With His Mate Wounded, George Tends the Nest
Friday, April 7, 2006
A grim drama is playing out at a longtime bald eagle nest near the Woodrow Wilson Bridge, with an uncertain ending for the chicks that are due to hatch there any day now.
A pair of eagles, nicknamed George and Martha by bridge construction workers, have set up housekeeping in Maryland within earshot of the bridge's traffic and construction cranes each year since 1999. Last month, the female laid at least two eggs, which the pair has taken turns incubating. If all goes well, the chicks will hatch this week.
But Martha was attacked in midair Wednesday by another eagle, probably a female seeking to take over her turf. The eagle population has boomed in the Chesapeake Bay region in recent years, and the competition for real estate has grown fierce as available habitat has dwindled.
As George guarded the nest, Martha fought back. Construction workers watched the birds tumble through the air, break apart and re-engage several times before crashing down. The other bird flew off, but Martha stayed on the ground, her white-feathered head splattered with blood.
Someone called Stephanie R. Spears, an environmental specialist for the bridge project who has monitored the eagles for years. Spears was sure that, unless people intervened, Martha would bleed to death or be killed by foxes that have a den nearby. She consulted with a U.S. Fish and Wildlife Service biologist, who suggested she take Martha to a veterinary hospital in Delaware, the closest facility with expertise and space.
A four-member team, including Spears, formed a circle to hem in Martha, who had backed up against a fallen tree. The eagle did not give up easily -- a video of the capture shows her slashing Spears with her talons and hitting her with a wing -- but the group managed to push Martha into a plastic trash can punched with air holes for the drive to Delaware.
Martha is recuperating at Tri-State Bird Rescue & Research in Newark, where veterinarian Erica Miller said yesterday that she is "cautiously optimistic" that the bird will survive and return to the wild. Her beak and sinuses are badly injured, and she has serious puncture wounds. But Miller said she can walk and "holds her wings well," so her chances of flying again are good.

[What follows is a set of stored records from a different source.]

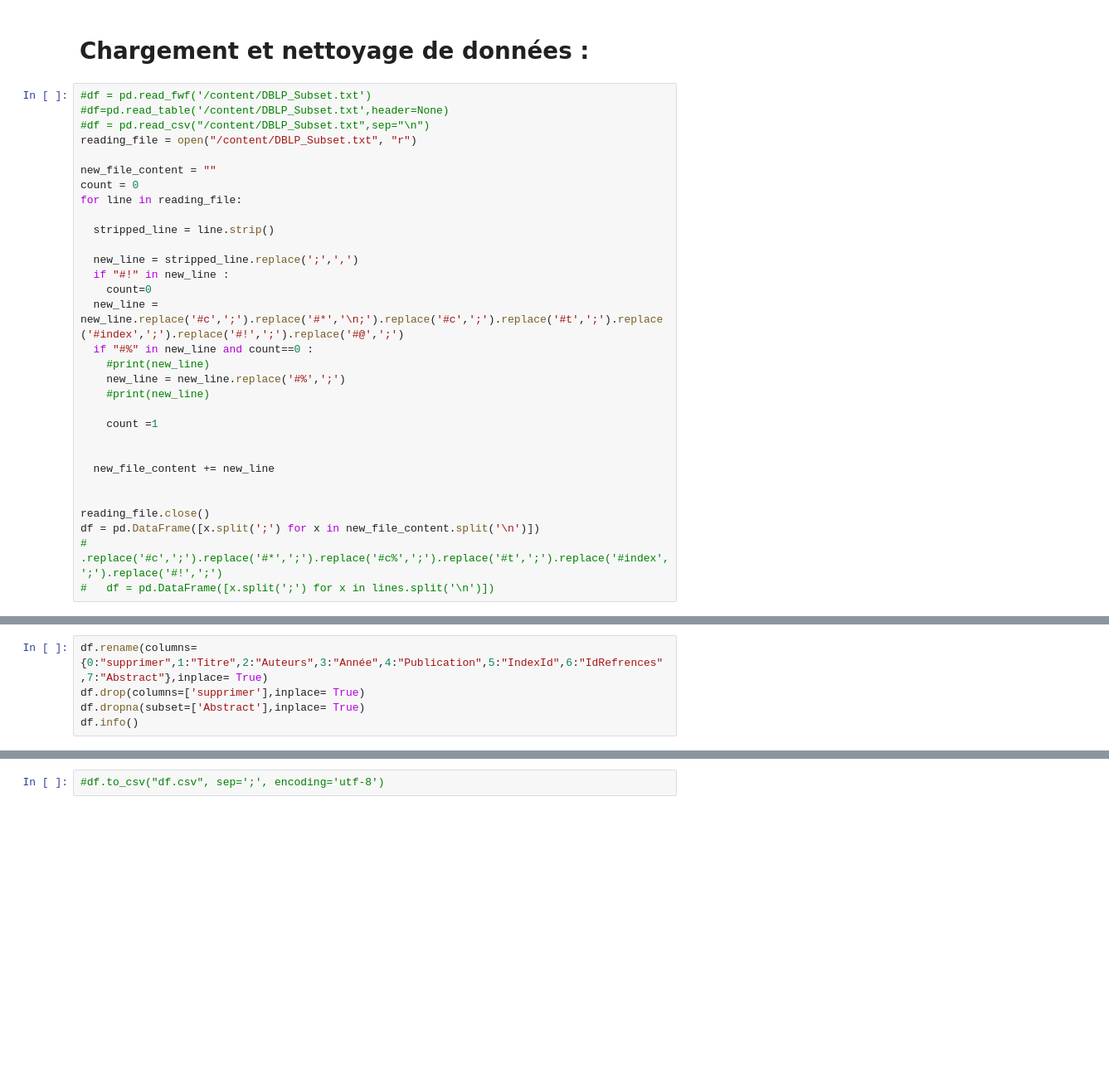
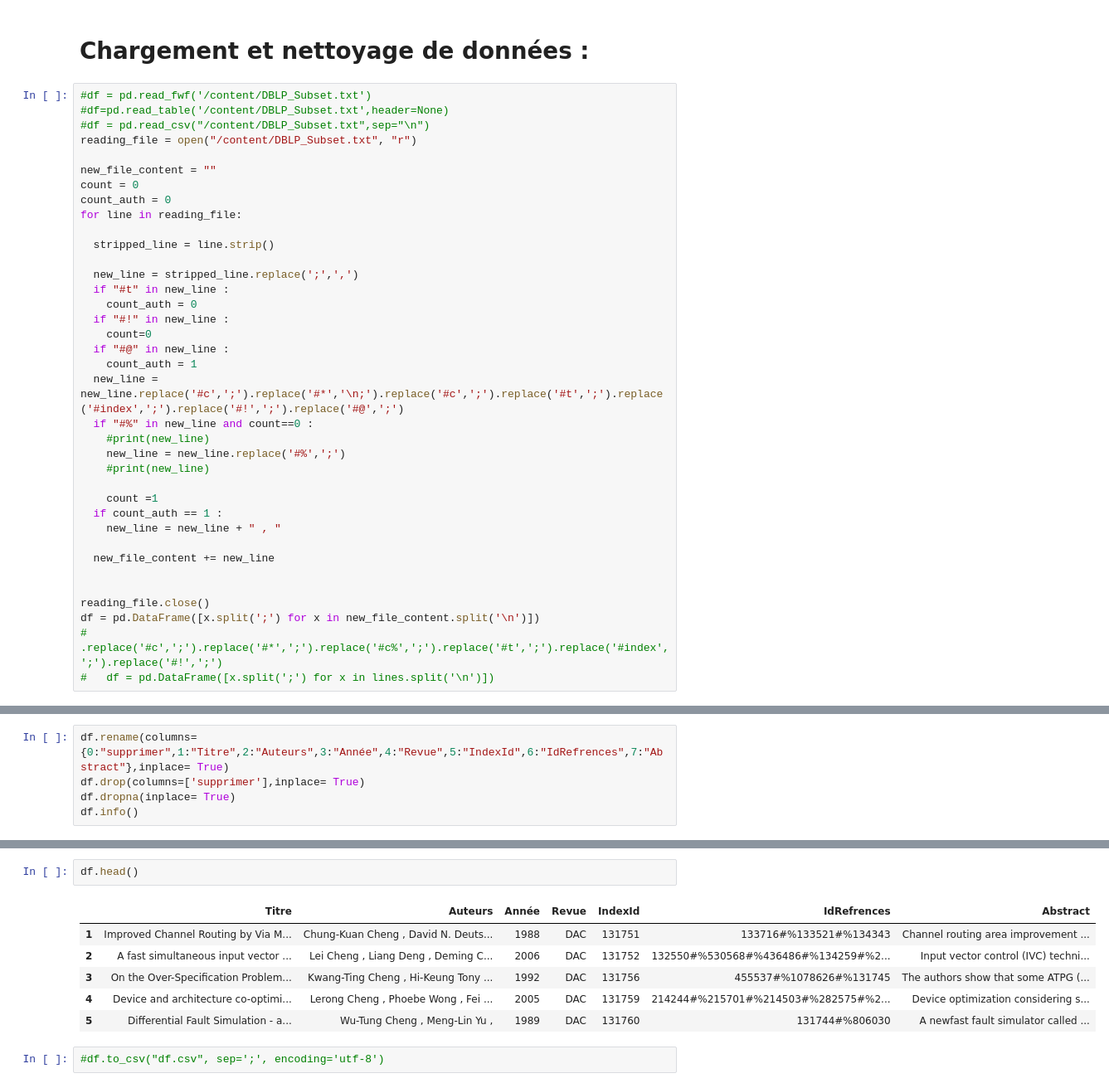
Before and after one commit to Erifai/Bi_Project, a Jupyter notebook: Projet_BI_NLP.ipynb, the cells around one changed output, grey strips where cells are left out. Shown at 83% size. Drawn from its saved outputs; the diff is of its cells as text; blank space fills up the shorter version.

```diff
--- a/Projet_BI_NLP.ipynb
+++ b/Projet_BI_NLP.ipynb
@@ -33,13 +36,18 @@ reading_file = open("/content/DBLP_Subset.txt", "r")
 
 new_file_content = ""
 count = 0
+count_auth = 0
 for line in reading_file:
 
   stripped_line = line.strip()
 
   new_line = stripped_line.replace(';',',')
+  if "#t" in new_line :
+    count_auth = 0
   if "#!" in new_line :
     count=0
+  if "#@" in new_line :
+    count_auth = 1
   new_line = new_line.replace('#c',';').replace('#*','\n;').replace('#c',';').replace('#t',';').replace('#index',';').replace('#!',';').replace('#@',';')
   if "#%" in new_line and count==0 :
     #print(new_line)
@@ -47,7 +55,8 @@ for line in reading_file:
     #print(new_line)
 
     count =1
-
+  if count_auth == 1 :
+    new_line = new_line + " , "
 
   new_file_content += new_line
 
@@ -75,7 +84,7 @@ Data columns (total 8 columns):
 dtypes: object(8)
 memory usage: 2.3+ MB
 # %%
-df.rename(columns={0:"supprimer",1:"Titre",2:"Auteurs",3:"Année",4:"Publication",5:"IndexId",6:"IdRefrences",7:"Abstract"},inplace= True)
+df.rename(columns={0:"supprimer",1:"Titre",2:"Auteurs",3:"Année",4:"Revue",5:"IndexId",6:"IdRefrences",7:"Abstract"},inplace= True)
 df.drop(columns=['supprimer'],inplace= True)
-df.dropna(subset=['Abstract'],inplace= True)
+df.dropna(inplace= True)
 df.info()
@@ -82,3 +106,12 @@ df.info()
+# %%
+df.head()
+# %% [output]
+|  | Titre | Auteurs | Année | Revue | IndexId | IdRefrences | Abstract |
+| 1 | Improved Channel Routing by Via M... | Chung-Kuan Cheng , David N. Deuts... | 1988 | DAC | 131751 | 133716#%133521#%134343 | Channel routing area improvement ... |
+| 2 | A fast simultaneous input vector ... | Lei Cheng , Liang Deng , Deming C... | 2006 | DAC | 131752 | 132550#%530568#%436486#%134259#%2... | Input vector control (IVC) techni... |
+| 3 | On the Over-Specification Problem... | Kwang-Ting Cheng , Hi-Keung Tony ... | 1992 | DAC | 131756 | 455537#%1078626#%131745 | The authors show that some ATPG (... |
+| 4 | Device and architecture co-optimi... | Lerong Cheng , Phoebe Wong , Fei ... | 2005 | DAC | 131759 | 214244#%215701#%214503#%282575#%2... | Device optimization considering s... |
+| 5 | Differential Fault Simulation - a... | Wu-Tung Cheng , Meng-Lin Yu , | 1989 | DAC | 131760 | 131744#%806030 | A newfast fault simulator called ... |
 # %%
 #df.to_csv("df.csv", sep=';', encoding='utf-8')
 # %%
```
Also changed, not shown: parts of 16 cells of this notebook.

Rehabilitation could take weeks, though, and meanwhile George is on the nest alone. Yesterday he snagged a fish from a passing osprey, but he needs to eat twice a day, which means he must leave the nest unguarded while he hunts. Another eagle -- presumably the one that attacked Martha -- came by at least once yesterday.
George may pair up with the new female, and she could become stepmother to the chicks, Spears said. Or, he could fly off with her and abandon the nest, or he could take on the job of raising the young alone.
Spears said she and federal wildlife managers also are considering whether to put the eggs -- or chicks, if they hatch soon -- into a surrogate nest elsewhere in the region, where they might have a better chance of surviving. That decision may be made today.
"The birds," she said, "are going to show us what our next move is."